◆ What the task asks
The number of lines below containing the word "ReversiGrid" is all that should be returned.

[Web page revision data]

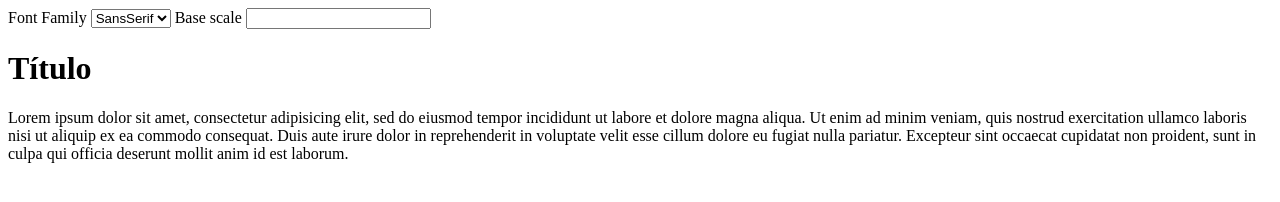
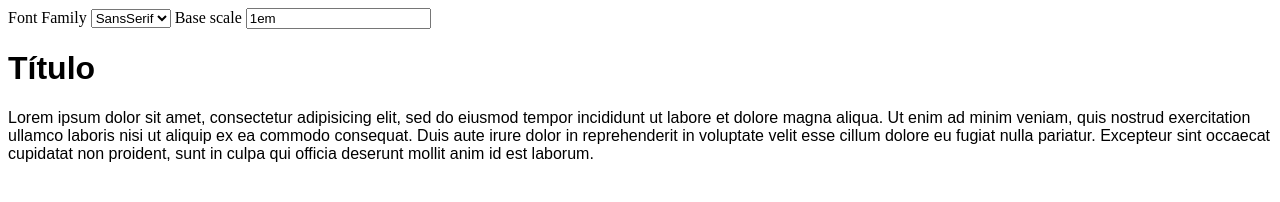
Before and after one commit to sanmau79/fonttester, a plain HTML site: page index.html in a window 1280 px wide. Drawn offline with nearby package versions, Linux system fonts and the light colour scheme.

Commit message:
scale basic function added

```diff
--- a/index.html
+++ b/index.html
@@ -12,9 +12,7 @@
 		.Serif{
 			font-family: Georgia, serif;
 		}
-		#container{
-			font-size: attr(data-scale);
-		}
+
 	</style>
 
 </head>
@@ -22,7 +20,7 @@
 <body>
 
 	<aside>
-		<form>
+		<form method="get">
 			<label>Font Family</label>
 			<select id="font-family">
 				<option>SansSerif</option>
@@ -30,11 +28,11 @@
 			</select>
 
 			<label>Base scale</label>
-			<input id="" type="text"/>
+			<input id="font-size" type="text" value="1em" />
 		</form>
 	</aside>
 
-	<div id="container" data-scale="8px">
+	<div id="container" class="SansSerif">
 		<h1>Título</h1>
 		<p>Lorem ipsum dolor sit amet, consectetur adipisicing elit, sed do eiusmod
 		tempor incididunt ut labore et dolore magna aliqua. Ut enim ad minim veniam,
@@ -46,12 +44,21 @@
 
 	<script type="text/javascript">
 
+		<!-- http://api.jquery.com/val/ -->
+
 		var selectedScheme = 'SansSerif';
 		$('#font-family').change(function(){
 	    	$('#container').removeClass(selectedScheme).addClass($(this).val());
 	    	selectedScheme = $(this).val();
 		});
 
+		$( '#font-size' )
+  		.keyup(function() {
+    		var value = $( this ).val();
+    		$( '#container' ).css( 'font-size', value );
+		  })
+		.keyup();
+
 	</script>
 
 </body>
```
==
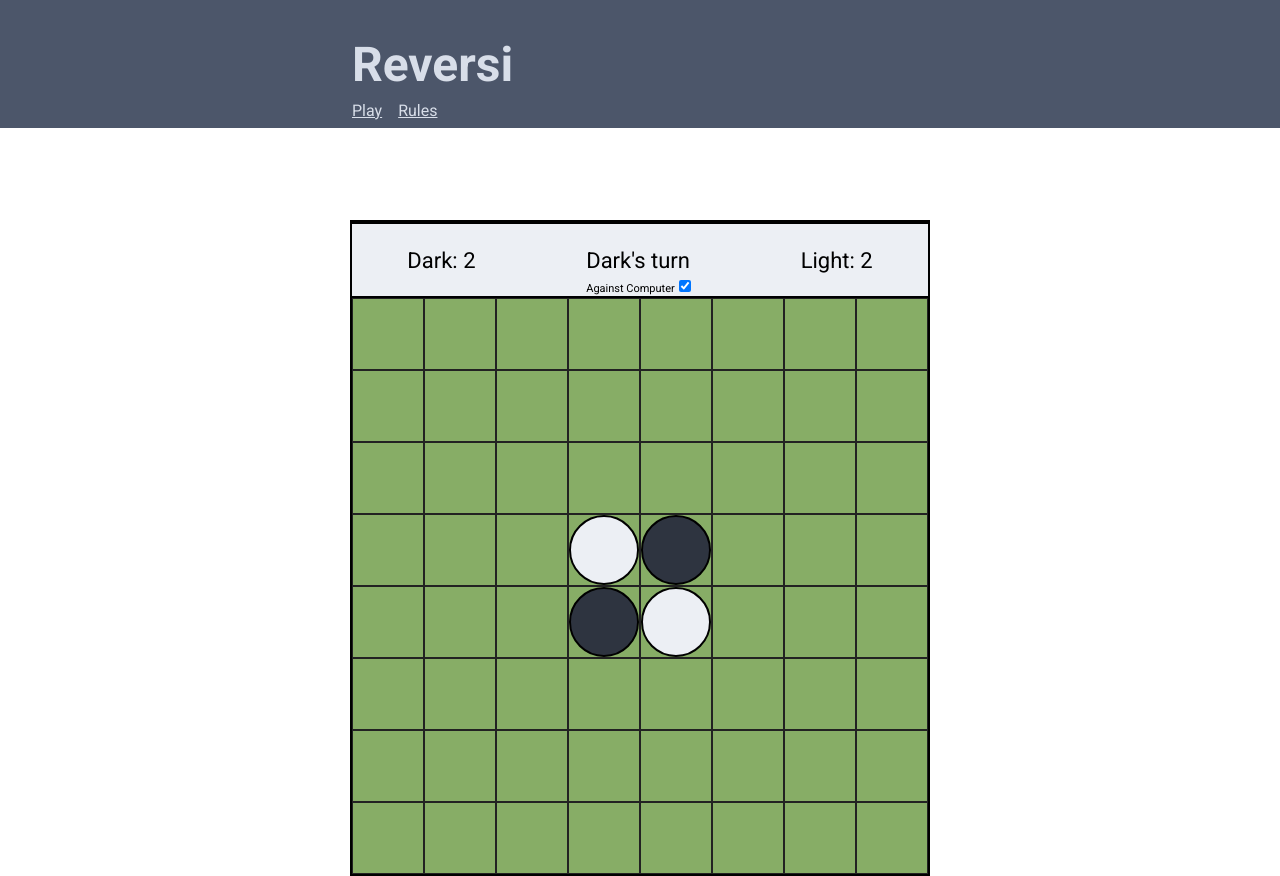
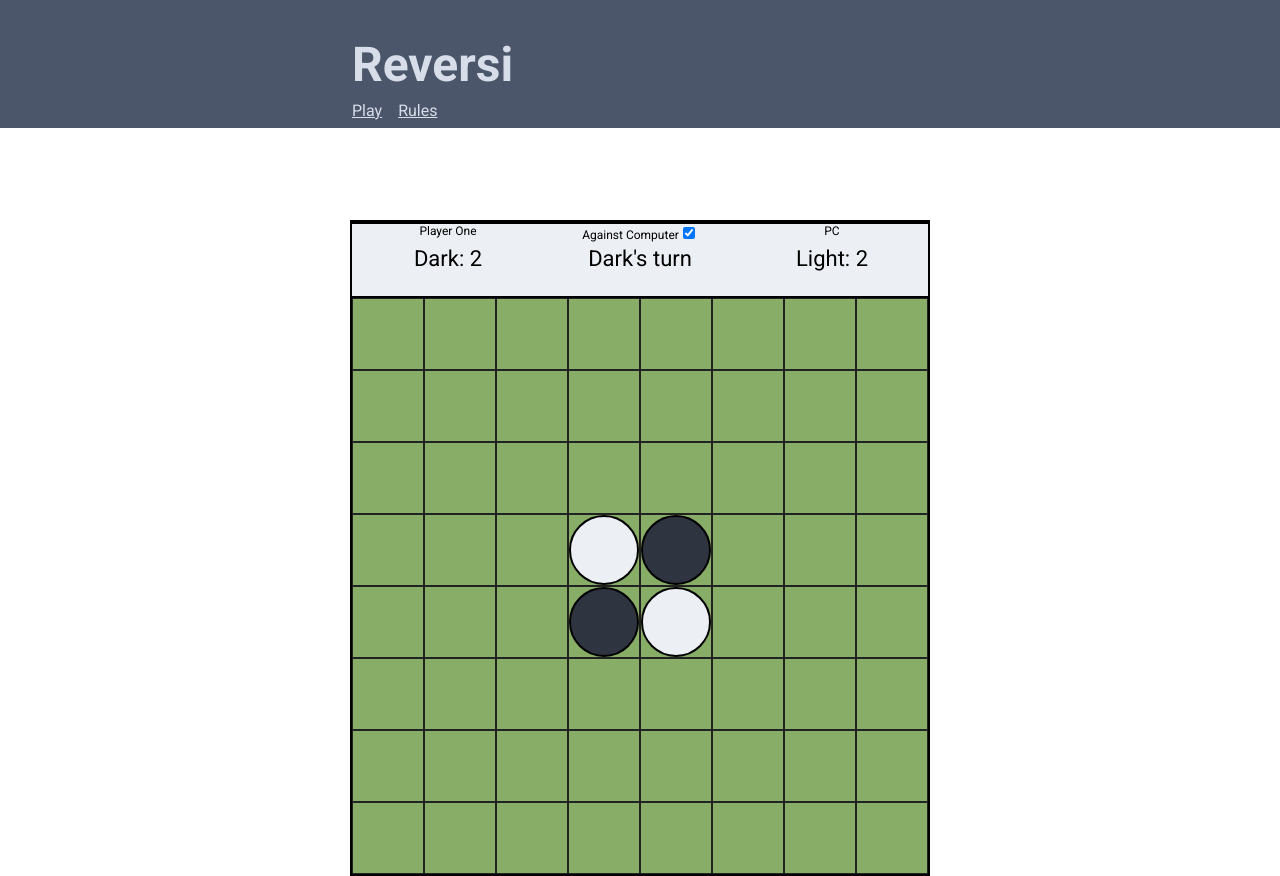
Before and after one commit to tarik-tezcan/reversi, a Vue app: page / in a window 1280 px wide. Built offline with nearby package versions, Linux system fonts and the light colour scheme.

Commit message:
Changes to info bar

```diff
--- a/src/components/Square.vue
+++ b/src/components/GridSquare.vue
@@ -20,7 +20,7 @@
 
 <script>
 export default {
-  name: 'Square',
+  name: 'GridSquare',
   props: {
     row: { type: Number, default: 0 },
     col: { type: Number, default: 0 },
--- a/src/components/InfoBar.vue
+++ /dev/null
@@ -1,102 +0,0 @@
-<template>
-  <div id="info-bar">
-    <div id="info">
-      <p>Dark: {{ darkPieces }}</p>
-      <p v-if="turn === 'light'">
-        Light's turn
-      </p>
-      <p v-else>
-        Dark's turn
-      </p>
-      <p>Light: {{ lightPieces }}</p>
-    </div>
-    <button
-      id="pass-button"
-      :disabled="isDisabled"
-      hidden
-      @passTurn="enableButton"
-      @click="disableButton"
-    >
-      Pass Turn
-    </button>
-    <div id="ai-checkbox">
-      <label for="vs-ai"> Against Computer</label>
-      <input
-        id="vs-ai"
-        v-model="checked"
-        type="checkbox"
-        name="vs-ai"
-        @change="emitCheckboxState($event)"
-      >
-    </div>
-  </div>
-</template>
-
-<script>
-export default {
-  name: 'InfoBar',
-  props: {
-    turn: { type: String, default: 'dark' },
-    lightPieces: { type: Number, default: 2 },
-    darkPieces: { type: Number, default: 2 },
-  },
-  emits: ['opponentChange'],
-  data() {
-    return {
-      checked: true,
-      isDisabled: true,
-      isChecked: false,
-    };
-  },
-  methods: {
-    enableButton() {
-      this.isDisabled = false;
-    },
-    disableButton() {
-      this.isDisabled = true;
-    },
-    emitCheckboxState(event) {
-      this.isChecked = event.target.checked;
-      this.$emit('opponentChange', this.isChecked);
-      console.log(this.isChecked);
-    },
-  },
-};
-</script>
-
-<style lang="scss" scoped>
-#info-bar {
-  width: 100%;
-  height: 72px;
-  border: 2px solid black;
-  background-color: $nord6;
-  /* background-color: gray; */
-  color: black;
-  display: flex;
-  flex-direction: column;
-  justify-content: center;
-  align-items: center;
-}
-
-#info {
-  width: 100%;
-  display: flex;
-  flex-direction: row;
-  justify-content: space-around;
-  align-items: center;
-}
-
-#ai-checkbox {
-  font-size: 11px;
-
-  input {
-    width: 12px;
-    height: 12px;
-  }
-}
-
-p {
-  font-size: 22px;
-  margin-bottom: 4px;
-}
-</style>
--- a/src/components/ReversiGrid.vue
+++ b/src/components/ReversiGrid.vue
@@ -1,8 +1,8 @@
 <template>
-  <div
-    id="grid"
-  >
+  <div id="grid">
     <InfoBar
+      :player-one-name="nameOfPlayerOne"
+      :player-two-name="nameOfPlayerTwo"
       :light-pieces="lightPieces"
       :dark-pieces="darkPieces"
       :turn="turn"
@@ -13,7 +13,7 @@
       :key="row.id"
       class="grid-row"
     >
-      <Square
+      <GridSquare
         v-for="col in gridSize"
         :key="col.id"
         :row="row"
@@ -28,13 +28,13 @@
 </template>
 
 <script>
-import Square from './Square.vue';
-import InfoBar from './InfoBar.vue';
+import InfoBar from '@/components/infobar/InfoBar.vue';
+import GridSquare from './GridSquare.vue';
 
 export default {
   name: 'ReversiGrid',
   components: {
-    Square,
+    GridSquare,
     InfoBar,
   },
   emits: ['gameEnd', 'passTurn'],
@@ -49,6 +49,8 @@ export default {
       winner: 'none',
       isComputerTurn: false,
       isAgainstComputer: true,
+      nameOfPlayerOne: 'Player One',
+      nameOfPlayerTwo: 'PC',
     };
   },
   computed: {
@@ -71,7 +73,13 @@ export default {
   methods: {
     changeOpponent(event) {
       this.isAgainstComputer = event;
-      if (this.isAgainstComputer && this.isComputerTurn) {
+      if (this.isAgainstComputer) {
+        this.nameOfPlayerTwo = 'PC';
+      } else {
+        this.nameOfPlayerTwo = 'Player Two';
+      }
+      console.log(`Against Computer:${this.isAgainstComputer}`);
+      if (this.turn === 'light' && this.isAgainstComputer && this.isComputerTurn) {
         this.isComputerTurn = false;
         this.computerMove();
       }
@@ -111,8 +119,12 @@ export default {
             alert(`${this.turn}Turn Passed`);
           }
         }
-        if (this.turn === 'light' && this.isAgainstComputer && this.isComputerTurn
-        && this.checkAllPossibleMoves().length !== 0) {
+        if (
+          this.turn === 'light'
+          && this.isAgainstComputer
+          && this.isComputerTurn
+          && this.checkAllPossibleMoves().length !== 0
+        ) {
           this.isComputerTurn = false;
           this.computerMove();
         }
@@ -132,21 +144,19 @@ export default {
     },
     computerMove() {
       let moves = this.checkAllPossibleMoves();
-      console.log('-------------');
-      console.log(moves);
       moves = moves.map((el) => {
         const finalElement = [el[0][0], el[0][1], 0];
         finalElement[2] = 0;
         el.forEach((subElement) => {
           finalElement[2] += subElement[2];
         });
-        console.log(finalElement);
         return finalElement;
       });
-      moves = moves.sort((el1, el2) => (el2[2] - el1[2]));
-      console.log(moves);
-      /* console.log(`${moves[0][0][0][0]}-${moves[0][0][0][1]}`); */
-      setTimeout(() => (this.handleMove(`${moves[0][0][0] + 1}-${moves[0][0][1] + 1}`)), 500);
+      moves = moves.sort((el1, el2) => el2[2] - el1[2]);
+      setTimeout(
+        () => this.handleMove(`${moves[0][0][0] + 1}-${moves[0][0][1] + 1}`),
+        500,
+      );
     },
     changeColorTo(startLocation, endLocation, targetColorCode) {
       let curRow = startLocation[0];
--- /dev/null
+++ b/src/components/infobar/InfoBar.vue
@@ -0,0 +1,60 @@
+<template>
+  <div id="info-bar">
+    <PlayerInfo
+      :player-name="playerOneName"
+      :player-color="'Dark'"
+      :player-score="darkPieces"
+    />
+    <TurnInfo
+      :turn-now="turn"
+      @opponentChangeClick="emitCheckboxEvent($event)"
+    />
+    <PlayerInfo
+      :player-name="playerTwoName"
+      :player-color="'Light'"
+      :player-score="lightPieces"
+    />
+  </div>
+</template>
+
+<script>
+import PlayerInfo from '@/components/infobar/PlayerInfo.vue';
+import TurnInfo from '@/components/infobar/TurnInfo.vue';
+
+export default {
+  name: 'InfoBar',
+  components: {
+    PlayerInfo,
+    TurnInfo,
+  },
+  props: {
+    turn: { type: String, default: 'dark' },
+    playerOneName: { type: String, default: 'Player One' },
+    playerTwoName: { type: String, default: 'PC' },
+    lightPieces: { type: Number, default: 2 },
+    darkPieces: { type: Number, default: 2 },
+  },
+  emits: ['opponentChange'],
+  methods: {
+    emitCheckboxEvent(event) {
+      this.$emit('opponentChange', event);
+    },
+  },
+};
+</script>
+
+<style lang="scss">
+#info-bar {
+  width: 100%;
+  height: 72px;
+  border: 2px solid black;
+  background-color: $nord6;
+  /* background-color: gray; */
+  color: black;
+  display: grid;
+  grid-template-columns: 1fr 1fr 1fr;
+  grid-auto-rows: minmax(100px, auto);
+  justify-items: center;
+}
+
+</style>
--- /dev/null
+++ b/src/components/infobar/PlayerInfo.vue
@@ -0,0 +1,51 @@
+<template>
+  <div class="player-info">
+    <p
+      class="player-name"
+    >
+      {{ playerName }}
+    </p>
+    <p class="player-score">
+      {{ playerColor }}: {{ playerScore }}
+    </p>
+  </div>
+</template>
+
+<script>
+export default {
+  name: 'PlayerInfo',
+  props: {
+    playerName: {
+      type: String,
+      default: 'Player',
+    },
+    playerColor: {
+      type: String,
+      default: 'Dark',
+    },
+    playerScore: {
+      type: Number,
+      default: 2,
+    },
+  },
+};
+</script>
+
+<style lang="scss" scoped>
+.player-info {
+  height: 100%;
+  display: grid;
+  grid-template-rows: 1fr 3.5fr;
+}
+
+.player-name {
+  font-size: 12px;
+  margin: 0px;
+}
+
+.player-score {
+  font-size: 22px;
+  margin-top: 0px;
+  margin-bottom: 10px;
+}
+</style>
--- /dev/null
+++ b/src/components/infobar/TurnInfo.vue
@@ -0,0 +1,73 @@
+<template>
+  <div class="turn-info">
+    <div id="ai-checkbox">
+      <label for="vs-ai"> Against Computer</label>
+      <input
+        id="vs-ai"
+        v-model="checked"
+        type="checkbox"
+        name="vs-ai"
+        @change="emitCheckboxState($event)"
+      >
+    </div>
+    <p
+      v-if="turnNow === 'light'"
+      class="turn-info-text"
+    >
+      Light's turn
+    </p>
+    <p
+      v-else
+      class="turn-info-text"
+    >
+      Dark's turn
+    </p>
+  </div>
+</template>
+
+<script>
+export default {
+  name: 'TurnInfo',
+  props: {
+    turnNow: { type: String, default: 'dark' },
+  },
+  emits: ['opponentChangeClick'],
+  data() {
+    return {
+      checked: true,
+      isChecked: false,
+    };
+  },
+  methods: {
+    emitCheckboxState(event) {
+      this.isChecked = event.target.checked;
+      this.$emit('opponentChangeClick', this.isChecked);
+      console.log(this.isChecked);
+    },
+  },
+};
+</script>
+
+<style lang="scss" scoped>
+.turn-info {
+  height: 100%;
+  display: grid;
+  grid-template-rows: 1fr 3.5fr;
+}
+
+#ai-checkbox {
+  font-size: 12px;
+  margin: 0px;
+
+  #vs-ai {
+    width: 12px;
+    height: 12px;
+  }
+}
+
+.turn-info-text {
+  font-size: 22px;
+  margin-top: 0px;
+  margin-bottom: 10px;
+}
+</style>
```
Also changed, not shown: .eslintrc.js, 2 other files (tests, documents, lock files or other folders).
* * *
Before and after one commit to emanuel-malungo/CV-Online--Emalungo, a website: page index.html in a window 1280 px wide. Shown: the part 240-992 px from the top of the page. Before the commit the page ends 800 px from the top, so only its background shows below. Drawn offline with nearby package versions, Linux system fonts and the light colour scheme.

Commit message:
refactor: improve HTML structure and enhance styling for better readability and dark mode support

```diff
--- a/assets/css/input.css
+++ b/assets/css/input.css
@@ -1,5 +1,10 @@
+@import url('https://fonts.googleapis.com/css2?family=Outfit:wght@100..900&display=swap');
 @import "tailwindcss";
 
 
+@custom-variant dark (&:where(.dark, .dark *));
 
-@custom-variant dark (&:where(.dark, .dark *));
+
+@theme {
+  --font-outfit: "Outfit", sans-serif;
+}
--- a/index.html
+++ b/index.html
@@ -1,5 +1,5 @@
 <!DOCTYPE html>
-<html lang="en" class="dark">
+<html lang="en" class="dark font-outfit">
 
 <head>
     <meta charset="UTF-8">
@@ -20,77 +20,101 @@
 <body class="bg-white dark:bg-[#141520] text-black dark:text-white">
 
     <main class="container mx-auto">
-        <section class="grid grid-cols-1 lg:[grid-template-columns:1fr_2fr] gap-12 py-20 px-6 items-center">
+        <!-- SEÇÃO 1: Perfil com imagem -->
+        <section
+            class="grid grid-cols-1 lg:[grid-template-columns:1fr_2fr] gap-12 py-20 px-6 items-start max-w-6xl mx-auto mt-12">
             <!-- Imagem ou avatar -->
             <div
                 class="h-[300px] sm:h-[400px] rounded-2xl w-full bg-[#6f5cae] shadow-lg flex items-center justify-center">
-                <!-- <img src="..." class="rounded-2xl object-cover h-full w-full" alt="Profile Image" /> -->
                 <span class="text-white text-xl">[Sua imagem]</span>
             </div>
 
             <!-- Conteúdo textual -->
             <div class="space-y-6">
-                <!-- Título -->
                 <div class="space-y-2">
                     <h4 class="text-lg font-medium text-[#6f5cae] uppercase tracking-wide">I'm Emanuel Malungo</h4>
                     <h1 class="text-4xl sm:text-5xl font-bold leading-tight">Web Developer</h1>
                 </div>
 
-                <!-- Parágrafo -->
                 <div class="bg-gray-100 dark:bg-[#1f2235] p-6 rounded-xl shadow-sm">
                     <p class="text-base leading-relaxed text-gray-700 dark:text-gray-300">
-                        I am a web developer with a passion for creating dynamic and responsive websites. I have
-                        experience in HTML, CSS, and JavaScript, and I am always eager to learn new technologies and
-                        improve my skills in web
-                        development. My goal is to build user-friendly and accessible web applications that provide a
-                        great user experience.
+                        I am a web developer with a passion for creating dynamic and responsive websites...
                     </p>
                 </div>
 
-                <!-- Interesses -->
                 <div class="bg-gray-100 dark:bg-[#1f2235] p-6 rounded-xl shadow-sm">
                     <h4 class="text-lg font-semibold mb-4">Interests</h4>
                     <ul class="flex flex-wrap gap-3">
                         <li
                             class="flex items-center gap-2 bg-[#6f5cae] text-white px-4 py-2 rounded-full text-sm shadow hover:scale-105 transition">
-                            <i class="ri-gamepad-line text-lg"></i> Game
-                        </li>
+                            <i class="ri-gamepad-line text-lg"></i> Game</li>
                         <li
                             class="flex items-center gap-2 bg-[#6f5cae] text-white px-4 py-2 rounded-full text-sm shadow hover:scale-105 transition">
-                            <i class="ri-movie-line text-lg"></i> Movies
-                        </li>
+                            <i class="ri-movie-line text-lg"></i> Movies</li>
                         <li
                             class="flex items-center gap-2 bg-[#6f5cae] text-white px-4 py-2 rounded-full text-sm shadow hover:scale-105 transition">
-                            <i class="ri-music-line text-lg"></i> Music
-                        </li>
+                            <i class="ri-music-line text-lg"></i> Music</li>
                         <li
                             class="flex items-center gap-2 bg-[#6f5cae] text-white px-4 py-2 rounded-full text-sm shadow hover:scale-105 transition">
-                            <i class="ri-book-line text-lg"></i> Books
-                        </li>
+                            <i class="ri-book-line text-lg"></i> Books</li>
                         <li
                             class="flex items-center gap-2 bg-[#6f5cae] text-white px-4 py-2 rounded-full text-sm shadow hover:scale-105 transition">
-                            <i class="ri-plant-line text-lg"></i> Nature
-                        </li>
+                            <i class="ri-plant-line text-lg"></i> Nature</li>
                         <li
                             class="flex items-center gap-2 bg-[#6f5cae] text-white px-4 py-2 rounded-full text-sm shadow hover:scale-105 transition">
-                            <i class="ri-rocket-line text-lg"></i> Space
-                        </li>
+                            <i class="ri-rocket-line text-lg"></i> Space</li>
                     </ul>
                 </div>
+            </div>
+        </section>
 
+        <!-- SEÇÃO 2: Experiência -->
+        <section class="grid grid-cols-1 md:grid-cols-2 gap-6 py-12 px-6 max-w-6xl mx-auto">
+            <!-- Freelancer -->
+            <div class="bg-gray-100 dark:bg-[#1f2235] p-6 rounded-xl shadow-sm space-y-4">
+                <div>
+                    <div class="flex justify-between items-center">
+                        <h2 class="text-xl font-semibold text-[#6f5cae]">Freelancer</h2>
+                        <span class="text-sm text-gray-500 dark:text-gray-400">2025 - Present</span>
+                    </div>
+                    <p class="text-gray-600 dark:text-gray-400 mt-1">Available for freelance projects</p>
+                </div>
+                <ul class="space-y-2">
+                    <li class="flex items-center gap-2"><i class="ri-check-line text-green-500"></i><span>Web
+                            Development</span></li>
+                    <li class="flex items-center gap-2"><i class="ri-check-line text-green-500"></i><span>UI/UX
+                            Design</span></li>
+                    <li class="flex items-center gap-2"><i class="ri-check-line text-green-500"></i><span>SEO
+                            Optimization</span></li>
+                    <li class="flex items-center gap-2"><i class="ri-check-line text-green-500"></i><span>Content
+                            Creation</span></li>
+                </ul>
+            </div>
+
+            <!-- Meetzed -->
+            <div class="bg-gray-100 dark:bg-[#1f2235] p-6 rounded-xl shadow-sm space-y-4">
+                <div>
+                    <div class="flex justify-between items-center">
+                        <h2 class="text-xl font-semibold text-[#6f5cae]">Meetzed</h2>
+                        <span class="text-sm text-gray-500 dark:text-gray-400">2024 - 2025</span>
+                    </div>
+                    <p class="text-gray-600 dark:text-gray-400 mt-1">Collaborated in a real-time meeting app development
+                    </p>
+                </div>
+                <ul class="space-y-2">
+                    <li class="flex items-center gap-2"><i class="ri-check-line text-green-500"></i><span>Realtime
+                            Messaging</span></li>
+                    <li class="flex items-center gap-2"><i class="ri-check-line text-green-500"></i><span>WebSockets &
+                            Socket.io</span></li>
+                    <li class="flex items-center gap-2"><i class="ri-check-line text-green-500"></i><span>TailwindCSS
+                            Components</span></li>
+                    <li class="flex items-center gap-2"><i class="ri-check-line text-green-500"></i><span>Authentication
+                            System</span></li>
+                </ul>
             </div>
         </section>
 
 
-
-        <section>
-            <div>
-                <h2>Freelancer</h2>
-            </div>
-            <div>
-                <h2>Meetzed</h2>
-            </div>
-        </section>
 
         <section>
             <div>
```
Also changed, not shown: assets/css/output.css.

◆ Exercise output
3